Work request: Every line in the listing that holds "emergency" counts once; state the total and nothing more.

[Supplied information Boundary: Start]

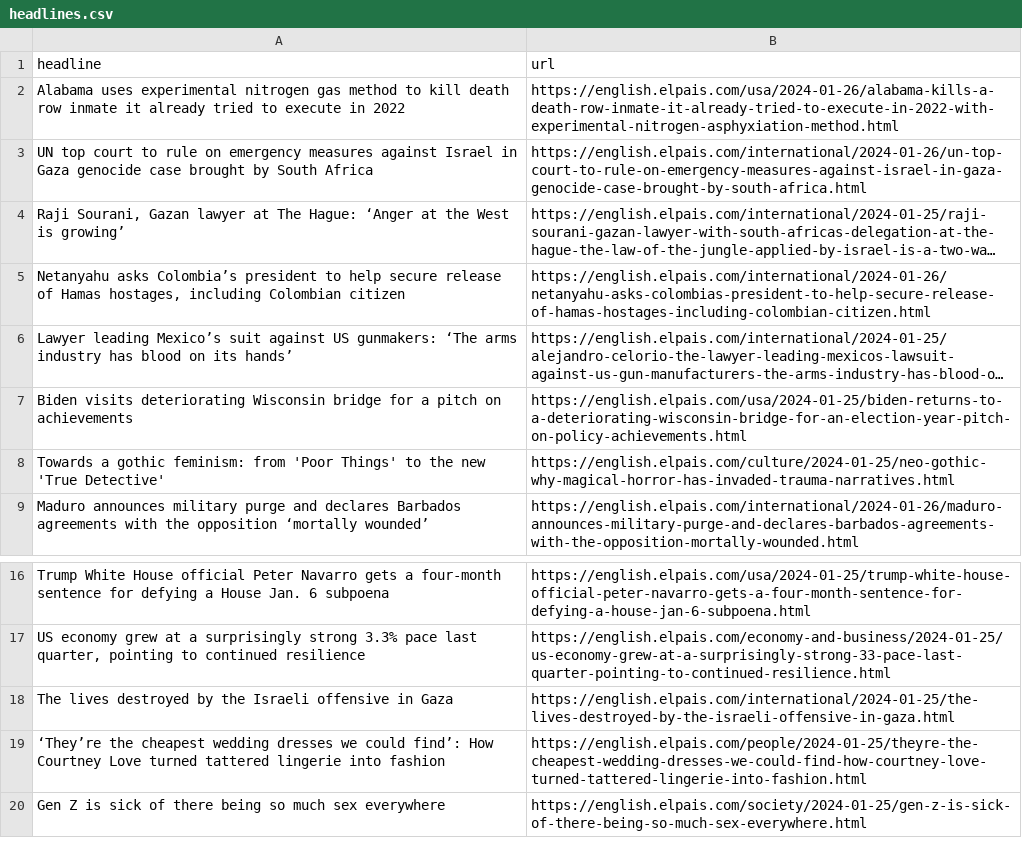
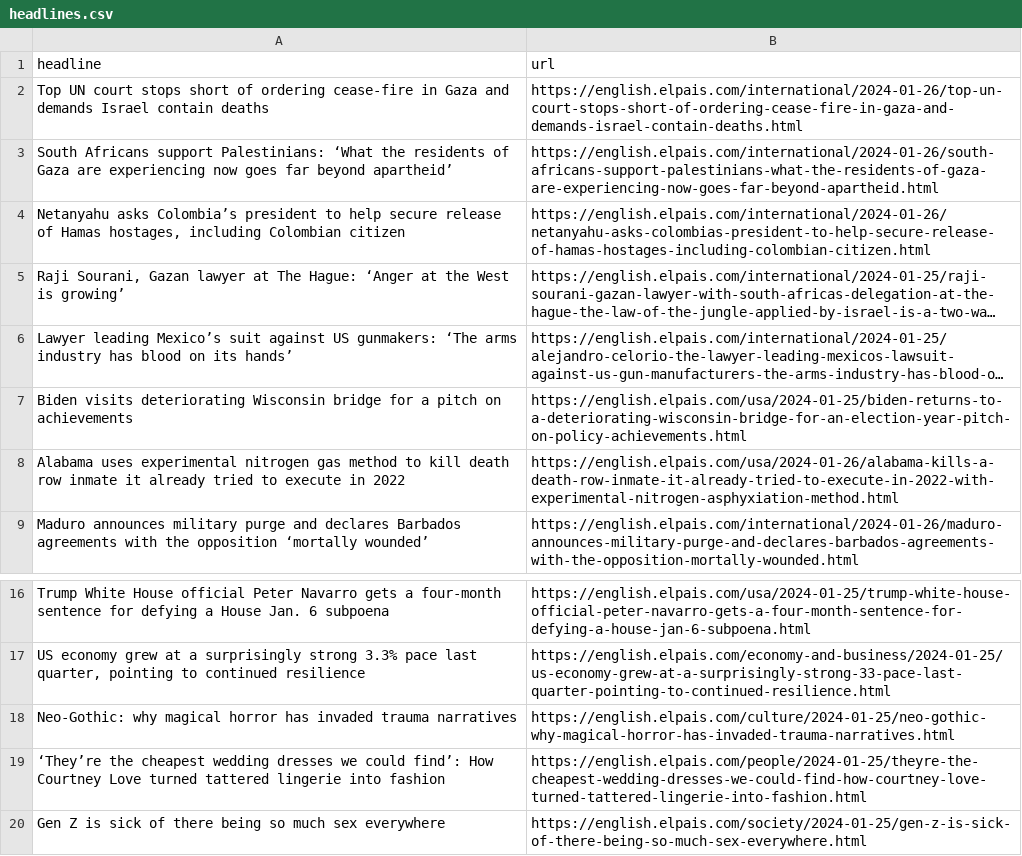
Before and after one commit to dlaiu/headlines-scraper, a CSV file: headlines.csv, drawn as a sheet; only a part is shown, gaps mark what is left out; long unchanged cells end in …; removed rows and columns are numbered as before the commit, all else as after; the diff names each change by its address in the sheet, - before the commit and + after, or states it on an @@ line.

```diff
--- a/headlines.csv
+++ b/headlines.csv
-A2 (headline): UN top court to rule on emergency measures against Israel in Gaza genocide case brought by South Africa
+A2 (headline): Top UN court stops short of ordering cease-fire in Gaza and demands Israel contain deaths
-B2 (url): https://english.elpais.com/international/2024-01-26/un-top-court-to-rule-on-emergency-measures-against-israel-in-gaza-genocide-case-brought-by-south-africa.html
+B2 (url): https://english.elpais.com/international/2024-01-26/top-un-court-stops-short-of-ordering-cease-fire-in-gaza-and-demands-israel-contain-deaths.html
+row 3: South Africans support Palestinians: ‘What the residents of Gaza are experiencing now goes far beyond apartheid’ | https://english.elpais.com/international/2024-01-26/south-africans-support-palestinians-what-the-residents-of-gaza-are-experiencing-now-goes-far-beyond-apartheid.html
@@ row 5 moved to row 4: Netanyahu asks Colombia’s president to h… @@
-row 8: Towards a gothic feminism: from 'Poor Things' to the new 'True Detective' | https://english.elpais.com/culture/2024-01-25/neo-gothic-why-magical-horror-has-invaded-trauma-narratives.html
@@ row 2 moved to row 8: Alabama uses experimental nitrogen gas m… @@
-row 18: The lives destroyed by the Israeli offensive in Gaza | https://english.elpais.com/international/2024-01-25/the-lives-destroyed-by-the-israeli-offensive-in-gaza.html
+row 18: Neo-Gothic: why magical horror has invaded trauma narratives | https://english.elpais.com/culture/2024-01-25/neo-gothic-why-magical-horror-has-invaded-trauma-narratives.html
```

[Supplied information Boundary: End]

Written reply: 2